Greenhouse Gas Emissions Associated with Argentina's Exports: A Decomposition Exercise

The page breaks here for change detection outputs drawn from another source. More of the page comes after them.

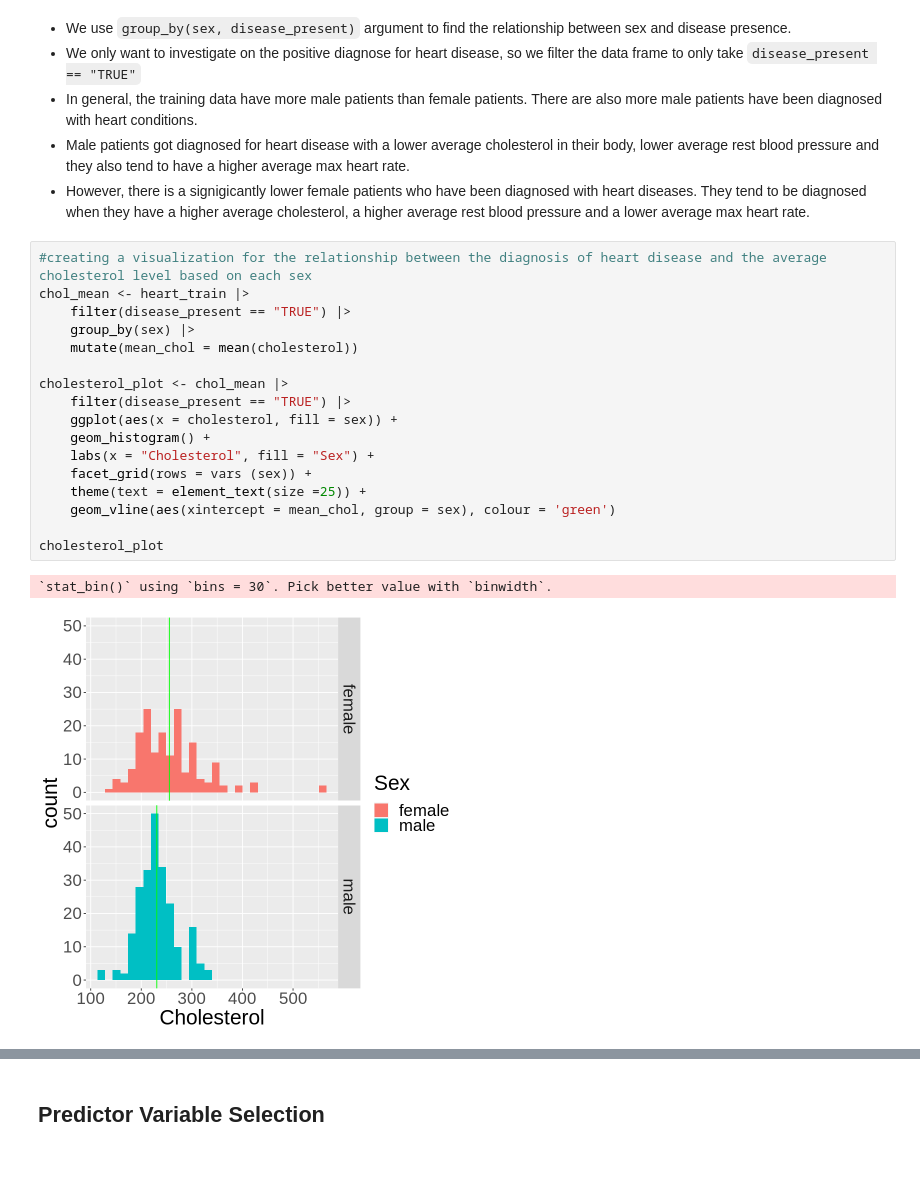
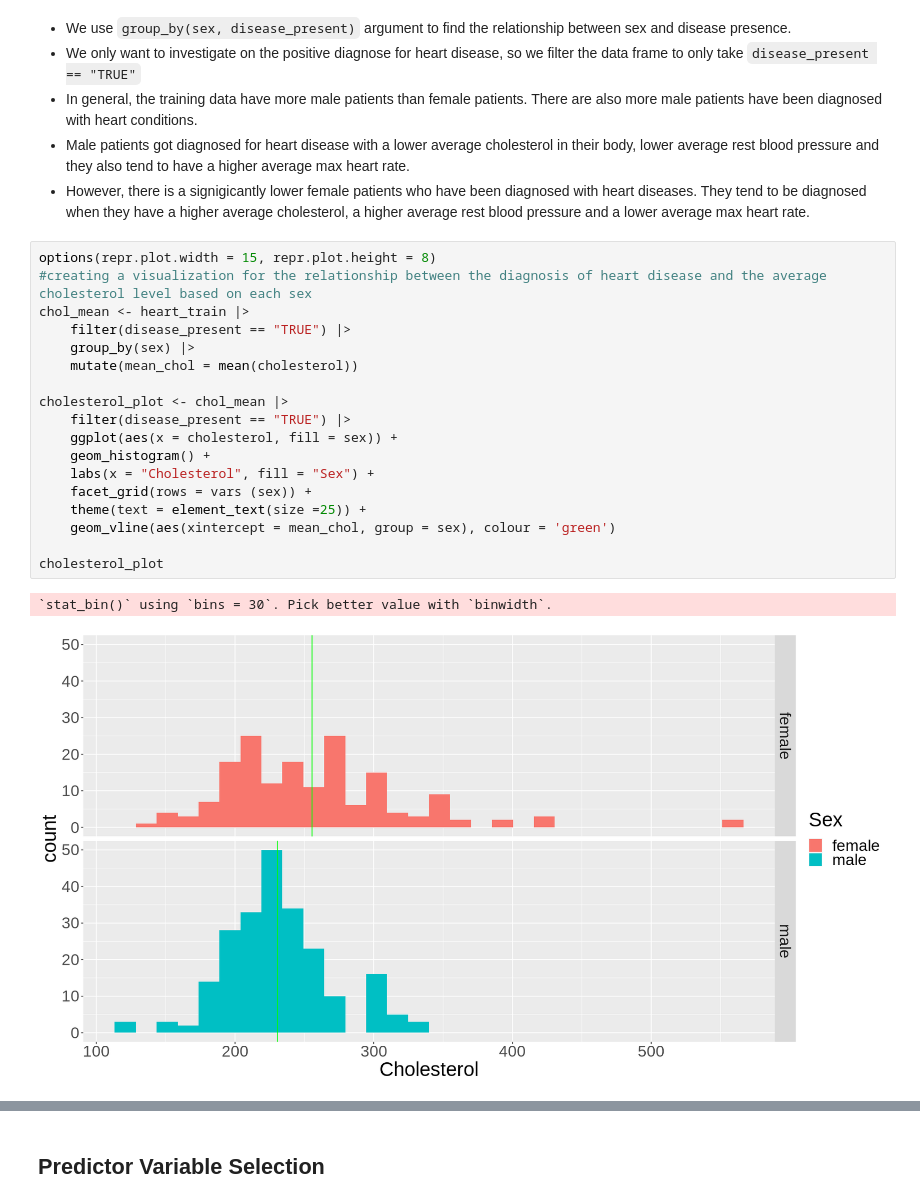
Before and after one commit to vyle2003/DSCI-100-Project, a Jupyter notebook: DSCI 100 Project Report.ipynb, the cells around one changed output, grey strips where cells are left out. Saved outputs shown, nothing was run; the diff lists cells and outputs as text; blank space fills up the shorter version.

Commit message:
Changed plot sizes

```diff
--- a/DSCI 100 Project Report.ipynb
+++ b/DSCI 100 Project Report.ipynb
@@ -167,23 +185,24 @@ A grouped_df: 2 × 6
 - Male patients got diagnosed for heart disease with a lower average cholesterol in their body, lower average rest blood pressure and they also tend to have a higher average max heart rate.
 - However, there is a signigicantly lower female patients who have been diagnosed with heart diseases. They tend to be diagnosed when they have a higher average cholesterol, a higher average rest blood pressure and a lower average max heart rate.
 # %%
+options(repr.plot.width = 15, repr.plot.height = 8)
 #creating a visualization for the relationship between the diagnosis of heart disease and the average cholesterol level based on each sex
 chol_mean <- heart_train |>
     filter(disease_present == "TRUE") |>
     group_by(sex) |>
     mutate(mean_chol = mean(cholesterol))
 
 cholesterol_plot <- chol_mean |>
     filter(disease_present == "TRUE") |>
     ggplot(aes(x = cholesterol, fill = sex)) +
     geom_histogram() +
     labs(x = "Cholesterol", fill = "Sex") +
     facet_grid(rows = vars (sex)) +
     theme(text = element_text(size =25)) +
     geom_vline(aes(xintercept = mean_chol, group = sex), colour = 'green')
 
 cholesterol_plot
 # %% [output]
 `stat_bin()` using `bins = 30`. Pick better value with `binwidth`.
-[figure, old version]
+[figure, new version]
 # %%
```
Also changed, not shown: parts of 7 cells of this notebook.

Two databases are constructed on GHG emissions associated with Argentina's international trade between 2000 and 2017, emissions derived from the production of exported goods and those associated with the international transport of exports and imports. Food, beverages, and tobacco, and agriculture, hunting, and related activities, followed by manufactures of metal and chemical products, are the main sectors that explain GHG emissions linked to exports. Petroleum, gas, and mining became less significant. The same sectors explain most of the CO2 emissions linked to the international transportation of exports. For emissions linked to the transportation of imports used in the production of exports, the main contributing sectors are those relating to industrial manufacturing. A decomposition exercise reveals that for emissions linked to the production of exports, the scale effect contributed more significantly in 2000-2011 than in 2012-2017, although in both cases its effect was positive. The composition effect was much less significant. For the emissions associated with international transportation, the main drivers were the scale, sector, and partner effects. Changes in the sector structure of exports appear to have caused more emissions between 2000 to 2011, but the opposite was observed between 2011 and 2017. In the case of emissions from international transportation, changes in the sector structure increased pollution in the case of the transportation of exports, while the opposite was the case for the transportation of imports.